Today it seems that childhood freedom has gone the way of afternoon paper routes. Both are relics of an earlier time, when kids were allowed—expected even—to be outside, unsupervised, playing with friends around the neighborhood, riding bikes, mowing lawns, walking dogs, and a whole host of other common childhood activities.
We were often out of sight from our parents and, without cell phones, out of reach, too. Some of us were “latch-key kids” who walked home from school in the afternoons, unlocked our doors, made a sandwich, and entertained ourselves until our parents returned home from work that evening. We survived—thrived, even—with this freedom and autonomy.
It is now so shocking to see a child outside without an adult that passersby are calling the police and parents are being investigated by social services agencies. The stories abound. The Chicago Tribune reported this week on a suburban mother who was investigated by the Illinois Department of Children and Family Services (DCFS) for, get this, letting her eight-year-old walk the dog around the block—while she watched from her window.
Fortunately, the department’s investigation turned up nothing and was dismissed, but not after causing a great deal of unnecessary stress and interrogation for a family just trying to give a child a little fresh air with her dog.
Social services agencies maintain they need to investigate every call concerning a child because, as a spokesperson for Illinois’s DCFS told The Chicago Tribune: “We want to investigate ... because you just don’t know.” Yet, the police seemed to know. They responded to the emergency call, found nothing amiss, and left. In other words, they used their judgment. Common sense should lead all of us to conclude that an eight-year-old walking her dog is not a case of parental neglect. This mom should be commended, not criminalized.
How is it that in one generation a child spotted outside, without an adult, walking her dog is now so alarming as to prompt a police call? And how have we granted government agencies such immense power to “protect us” that we tolerate serious invasions of privacy—even when first responders find nothing wrong?
In her new book, Small Animals: Parenthood in the Age of Fear, author Kim Brooks seeks answers to this disturbing cultural trend. She writes: “Why, I wanted to find out, have our notions of what it means to both be a good parent and to keep a child safe changed so radically in the course of a generation?”

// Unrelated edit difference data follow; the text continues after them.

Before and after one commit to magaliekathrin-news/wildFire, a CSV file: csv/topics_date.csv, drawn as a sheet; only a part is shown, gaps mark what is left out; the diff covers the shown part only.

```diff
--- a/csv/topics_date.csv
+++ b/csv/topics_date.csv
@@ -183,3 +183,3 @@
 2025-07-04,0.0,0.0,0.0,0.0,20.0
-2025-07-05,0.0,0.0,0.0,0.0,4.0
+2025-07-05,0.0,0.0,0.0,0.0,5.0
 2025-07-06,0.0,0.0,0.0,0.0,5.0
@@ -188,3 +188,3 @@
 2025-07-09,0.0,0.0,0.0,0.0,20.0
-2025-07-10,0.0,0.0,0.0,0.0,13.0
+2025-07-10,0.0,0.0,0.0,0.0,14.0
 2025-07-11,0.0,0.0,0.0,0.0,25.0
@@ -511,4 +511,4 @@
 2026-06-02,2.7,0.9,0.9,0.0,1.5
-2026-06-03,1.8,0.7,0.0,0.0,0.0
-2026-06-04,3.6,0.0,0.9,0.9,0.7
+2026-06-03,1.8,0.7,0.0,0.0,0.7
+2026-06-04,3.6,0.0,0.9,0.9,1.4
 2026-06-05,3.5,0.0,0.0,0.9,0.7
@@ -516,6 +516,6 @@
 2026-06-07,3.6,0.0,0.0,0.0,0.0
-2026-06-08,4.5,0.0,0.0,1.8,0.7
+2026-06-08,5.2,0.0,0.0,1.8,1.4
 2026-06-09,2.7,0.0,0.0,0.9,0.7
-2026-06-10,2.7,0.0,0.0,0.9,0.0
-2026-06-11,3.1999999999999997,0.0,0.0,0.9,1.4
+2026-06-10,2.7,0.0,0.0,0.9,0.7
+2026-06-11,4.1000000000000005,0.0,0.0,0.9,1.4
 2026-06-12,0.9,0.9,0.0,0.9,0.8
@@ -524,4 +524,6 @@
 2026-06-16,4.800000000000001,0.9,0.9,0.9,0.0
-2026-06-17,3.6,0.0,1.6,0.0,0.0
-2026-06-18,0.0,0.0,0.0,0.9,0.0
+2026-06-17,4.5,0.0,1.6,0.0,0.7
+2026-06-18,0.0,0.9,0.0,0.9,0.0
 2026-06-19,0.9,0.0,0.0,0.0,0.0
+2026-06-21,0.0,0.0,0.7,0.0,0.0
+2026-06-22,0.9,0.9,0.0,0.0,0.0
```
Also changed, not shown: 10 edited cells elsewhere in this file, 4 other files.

Parents today are less afraid that their child will be kidnapped or hit by a car if they let them play outside and much more afraid that an onlooker will call the cops on them. We are now so afraid for children’s safety that we have enacted a surveillance state for childhood unlike anything we have ever seen before.
The result of this trend goes beyond “Big Brother” to the continuous infantilizing of children and adolescents, confining them to enclosed spaces and constant adult scrutiny for most of their formative years. We may complain about “helicopter parents” always hovering over their children, but we call the cops on the parents who aren’t hovering. If we want children to develop independence and resilience, grit and self-reliance, then we need to let them walk their dog around the block alone sometimes.
While enacting laws for what should be common sense is not ideal, more states may want to consider following in Utah’s footsteps. Legislators there recently passed the “Free-Range Parenting Bill,” ensuring that parents will not be investigated for actions like letting their kids walk around the neighborhood unsupervised. Laws like this, when thoughtfully written, can help rein in government agencies and re-empower parents to make judgments about their child’s well-being without worry.
It is up to those of us who remember the value of afternoon paper routes and appreciate unaccompanied dog-walking to take a stand against the increasing criminalization of parenthood.
Our kids’ future, and our society’s, depends on it.
This article has been republished with permission from the Foundation for Economic Education.